• WHAT IS REQUIRED: Copy each line that includes the string "fuentes" from the material into your answer.
DATA FOR THE TASK Block Start
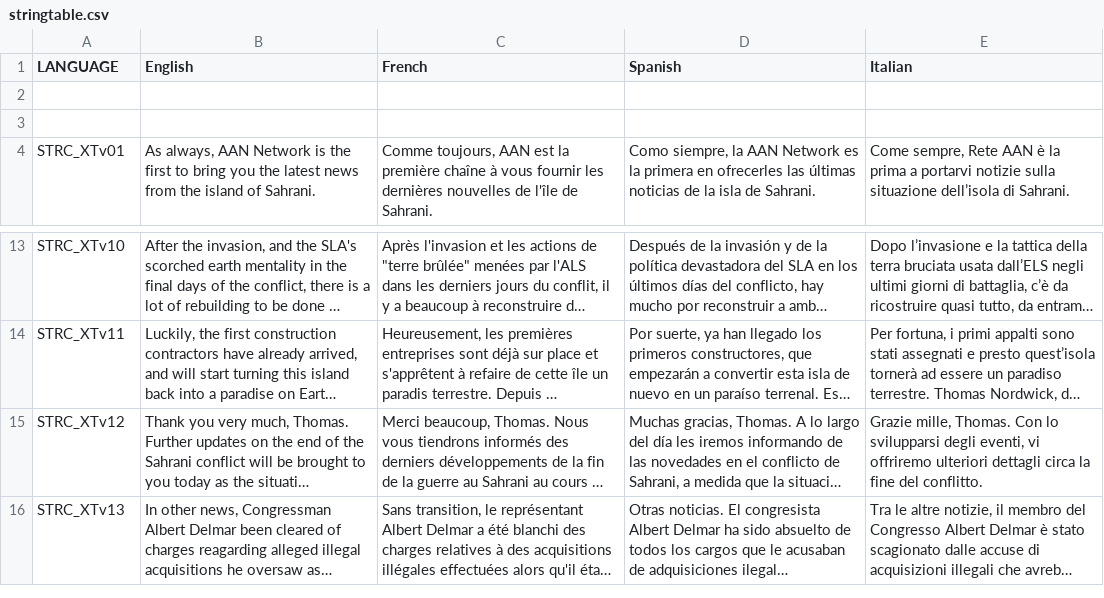
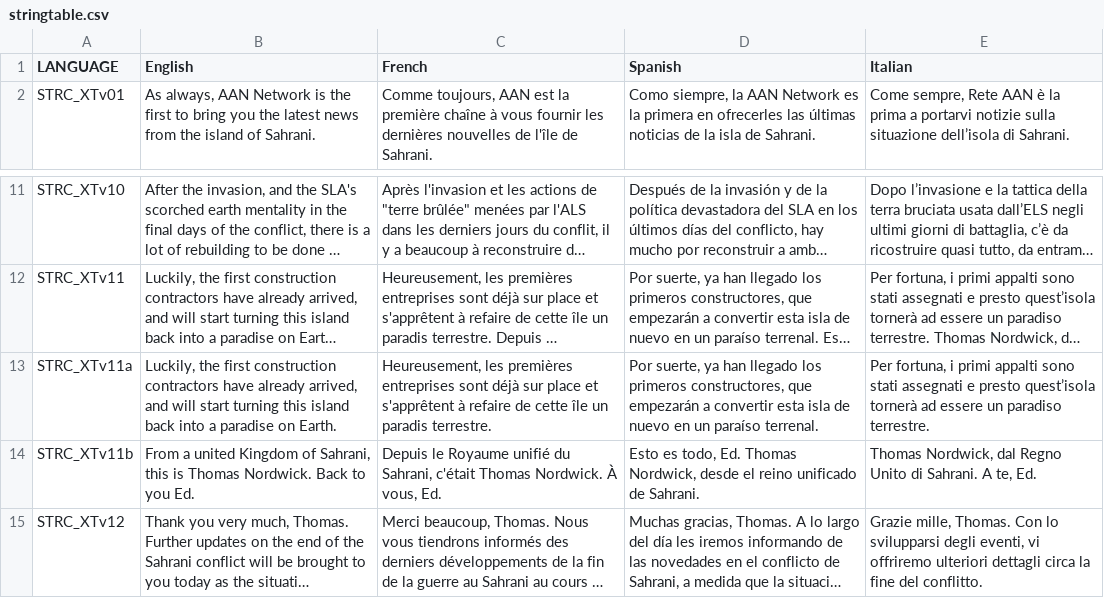
Before and after one commit to DasCapschen/CAPS_ArmedAssault, a CSV file: addons/CAPS_ArmedAssault/missions/x10outro.sara/stringtable.csv, drawn as a sheet; only a part is shown, gaps mark what is left out; the shorter side is filled out with more unchanged rows; long unchanged cells end in …; removed rows and columns are numbered as before the commit, all else as after; the diff names each change by its address in the sheet, - before the commit and + after, or states it on an @@ line.

Commit message:
improve x10outro

```diff
--- a/addons/CAPS_ArmedAssault/missions/x10outro.sara/stringtable.csv
+++ b/addons/CAPS_ArmedAssault/missions/x10outro.sara/stringtable.csv
-row 2: (empty)
-row 3: (empty)
+row 13: STRC_XTv11a | Luckily, the first construction contractors have already arrived, and will start turning this island back into a paradise on Earth. | Heureusement, les premières entreprises sont déjà sur place et s'apprêtent à refaire de cette île un paradis terrestre. | Por suerte, ya han llegado los primeros constructores, que empezarán a convertir esta isla de nuevo en un paraíso terrenal. | Per fortuna, i primi appalti sono stati assegnati e presto quest’isola tornerà ad essere un paradiso terrestre.
+row 14: STRC_XTv11b | From a united Kingdom of Sahrani, this is Thomas Nordwick. Back to you Ed. | Depuis le Royaume unifié du Sahrani, c'était Thomas Nordwick. À vous, Ed. | Esto es todo, Ed. Thomas Nordwick, desde el reino unificado de Sahrani. | Thomas Nordwick, dal Regno Unito di Sahrani. A te, Ed.
```
Also changed, not shown: 8 other files.
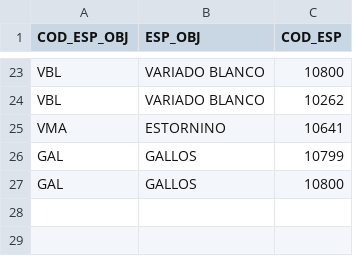
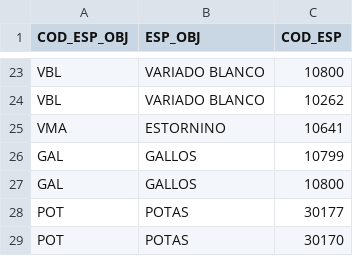
Before and after one commit to Eucrow/oab_post_dump, a CSV file: especies_objetivo_OAB.csv, drawn as a sheet; only a part is shown, gaps mark what is left out.

```diff
--- a/especies_objetivo_OAB.csv
+++ b/especies_objetivo_OAB.csv
@@ -27 +27,3 @@ GAL;GALLOS;10799
 GAL;GALLOS;10800
+POT;POTAS;30177
+POT;POTAS;30170
```
Also changed, not shown: metier_ieo_especie_objetivo_OAB.csv, 6 other files.
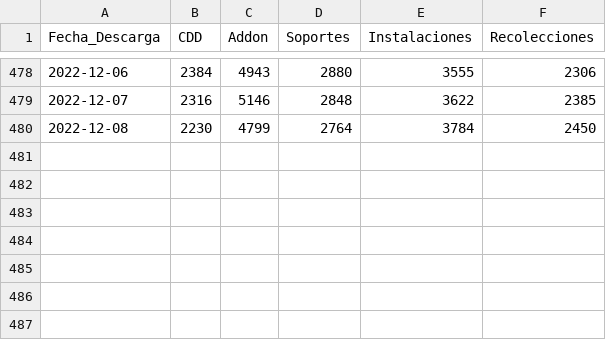
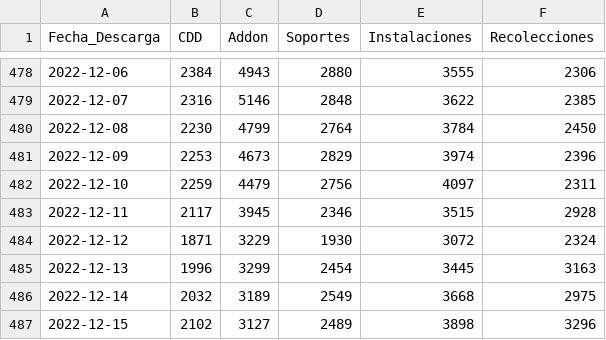
Before and after one commit to tpmineriadatos/tpmineriadatos.github.io, a CSV file: Conecta+/fuentes/Backlog_Nacional.csv, drawn as a sheet; only a part is shown, gaps mark what is left out.

Commit message:
Act ConectaMas sem49 v01

```diff
--- a/Conecta+/fuentes/Backlog_Nacional.csv
+++ b/Conecta+/fuentes/Backlog_Nacional.csv
@@ -480 +480,8 @@ Fecha_Descarga,CDD,Addon,Soportes,Instalaciones,Recolecciones
 2022-12-08,2230,4799,2764,3784,2450
+2022-12-09,2253,4673,2829,3974,2396
+2022-12-10,2259,4479,2756,4097,2311
+2022-12-11,2117,3945,2346,3515,2928
+2022-12-12,1871,3229,1930,3072,2324
+2022-12-13,1996,3299,2454,3445,3163
+2022-12-14,2032,3189,2549,3668,2975
+2022-12-15,2102,3127,2489,3898,3296
```
Also changed, not shown: Conecta+/fuentes/Direccion.csv, 5 other files.
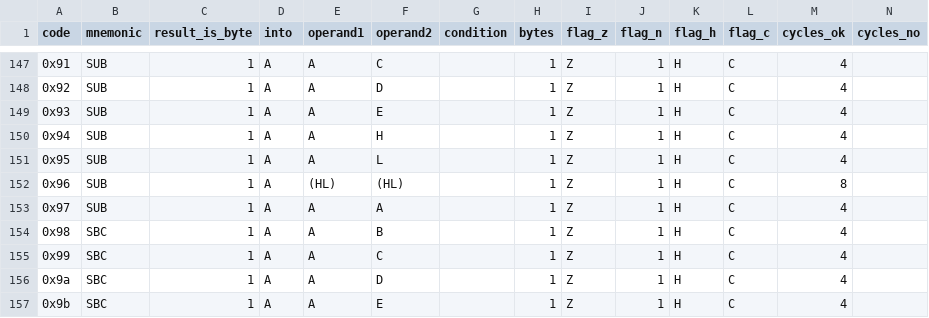
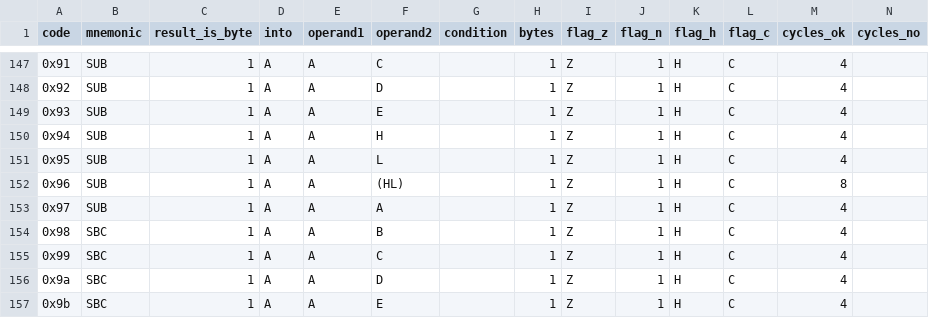
Before and after one commit to outsbart/gameman, a CSV file: data/unprefixed.csv, drawn as a sheet; only a part is shown, gaps mark what is left out.

Commit message:
fixed instr 0x96

```diff
--- a/data/unprefixed.csv
+++ b/data/unprefixed.csv
@@ -151,3 +151,3 @@ code,mnemonic,result_is_byte,into,operand1,operand2,condition,bytes,flag_z,flag_
 0x95,SUB,1,A,A,L,,1,Z,1,H,C,4,
-0x96,SUB,1,A,(HL),(HL),,1,Z,1,H,C,8,
+0x96,SUB,1,A,A,(HL),,1,Z,1,H,C,8,
 0x97,SUB,1,A,A,A,,1,Z,1,H,C,4,
```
DATA FOR THE TASK Block End
• ANSWER TO THIS EXERCISE:
Before and after one commit to tpmineriadatos/tpmineriadatos.github.io, a CSV file: Conecta+/fuentes/Backlog_Nacional.csv, drawn as a sheet; only a part is shown, gaps mark what is left out.
--- a/Conecta+/fuentes/Backlog_Nacional.csv
+++ b/Conecta+/fuentes/Backlog_Nacional.csv
Also changed, not shown: Conecta+/fuentes/Direccion.csv, 5 other files.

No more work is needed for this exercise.